Activists are banding together for Election Day, pooling resources, running training sessions for demonstrators, forming rapid-reaction teams and organizing events that are expected to draw large crowds.
A collection of groups led by Black Lives Matter and Shutdown DC plan an eight-hour event at Black Lives Matter Plaza, one block from the White House.
It will include a giant screen showing election results, DJs and performances by bands playing Washington’s signature go-go music.
Downtown businesses are already boarding up their windows in anticipation, and Police Chief Peter Newsham promised Thursday that his entire department would be working on Election Day.
In Washington, dozens of overlapping law enforcement agencies control certain landmarks and public spaces.
Police officials have restricted the days officers can take off around the election and have spent tens of thousands of dollars on chemical irritants and other less-than-lethal riot-control munitions after much of the agency’s stockpile was depleted this summer.
Mayor Muriel Bowser said she had not decided whether to use National Guard troops for election-related violence, though some troops still remain activated amid the coronavirus pandemic.
Newsham said there were no ‘credible threats right now of violence,’ but said a number of groups had applied for permits to conduct large demonstrations.
Denver: Plywood covers the windows of the Denver City/County building as pedestrians pass by Friday
Denver: Plywood covers the windows of the Denver Election Division building on Friday in anticipation of riots
‘We ask people if they’re going to come, we welcome people to come here to the District of Columbia to exercise their First Amendment rights, but we are not going to tolerate violence or unrest,’ he said.

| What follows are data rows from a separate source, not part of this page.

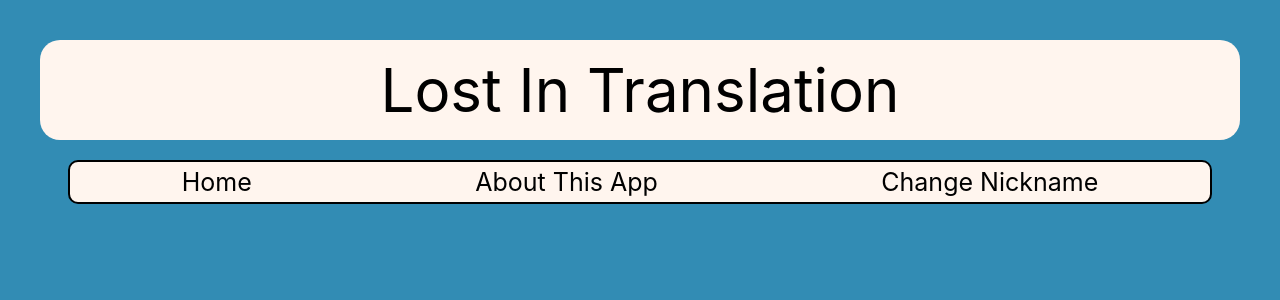
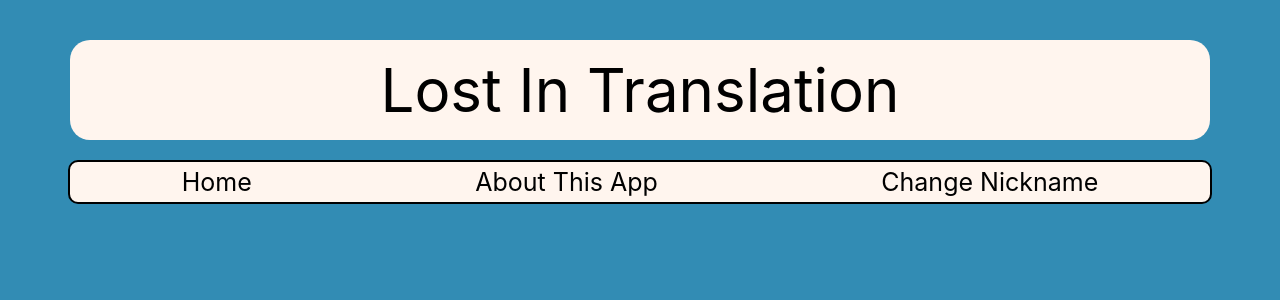
Before and after one commit to Mshea424/GA-SEI-Project-3, a React (Create React App) app in the folder client/: page / in a window 1280 px wide. Shown: the top 300 px of the page. Built offline with nearby package versions, Linux system fonts and the light colour scheme.

Commit message:
adjusted header width

```diff
--- a/client/src/App.css
+++ b/client/src/App.css
@@ -7,8 +7,9 @@ body {
 }
 
 .header {
-  width: 100%;
+  width: 95%;
   height: 100px;
+  margin: 0 auto;
   background-color: seashell;
   font-size: 60px;
   line-height: 100px;
```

Demonstrators are gearing up for potential violence, especially after June, when President Trump used federal law enforcement to clear the plaza outside the White House that had been filled with peaceful protesters.
Law enforcement officers in Portland, Oregon said they are prepared for potential unrest on Election Day and beyond in Oregon’s largest city and also around the state.
Portland has been the site of near-nightly protests against racial injustice and police brutality that have strained police resources and brought national attention to the city, including derision from Trump.
Several right-wing groups have rallied in the city in response to Trump’s calls for the need to restore ‘law and order’ in Democrat-led cities.
The Portland Police Bureau, Multnomah County Sheriff’s Office, Oregon State Police and the Multnomah County District Attorney said at a joint news conference Thursday that they have formed a ‘unified command’ to address any protests or voter intimidation.
The agencies said it was too early to say which of the agencies will command the law enforcement officers on the ground in Portland and that details were still being ironed out.
A similar unified command that was established to police a rally held by the far-right group Proud Boys last month backfired on the city.
The US Marshals Service federally deputized Portland police officers and Oregon State troopers but refused to rescind the deputations when the weekend rally ended.
The deputations – which mean that protesters arrested by city police could be charged with federal crimes in some cases – have become a hot-button issue in Portland’s close mayor’s race leading up to Election Day.
Portland has canceled days off for officers during election week, said Chief Chuck Lovell, adding that knowing exactly how many officers might be needed was hard almost a week out.
Portland police are banned from using tear gas, but Oregon State Police troopers can.
‘A lot of it, from our perspective, is somewhat reactionary. We have to react to what they decide to do, whether they decide to comply or where they decide to go and what activity they decide to engage in,’ Lovell said of protesters.
Sheriff Mike Reese said there are no known threats to Multnomah County during election week, but said his deputies would be doing additional patrols around ballot drop boxes and would respond to complaints about voter intimidation.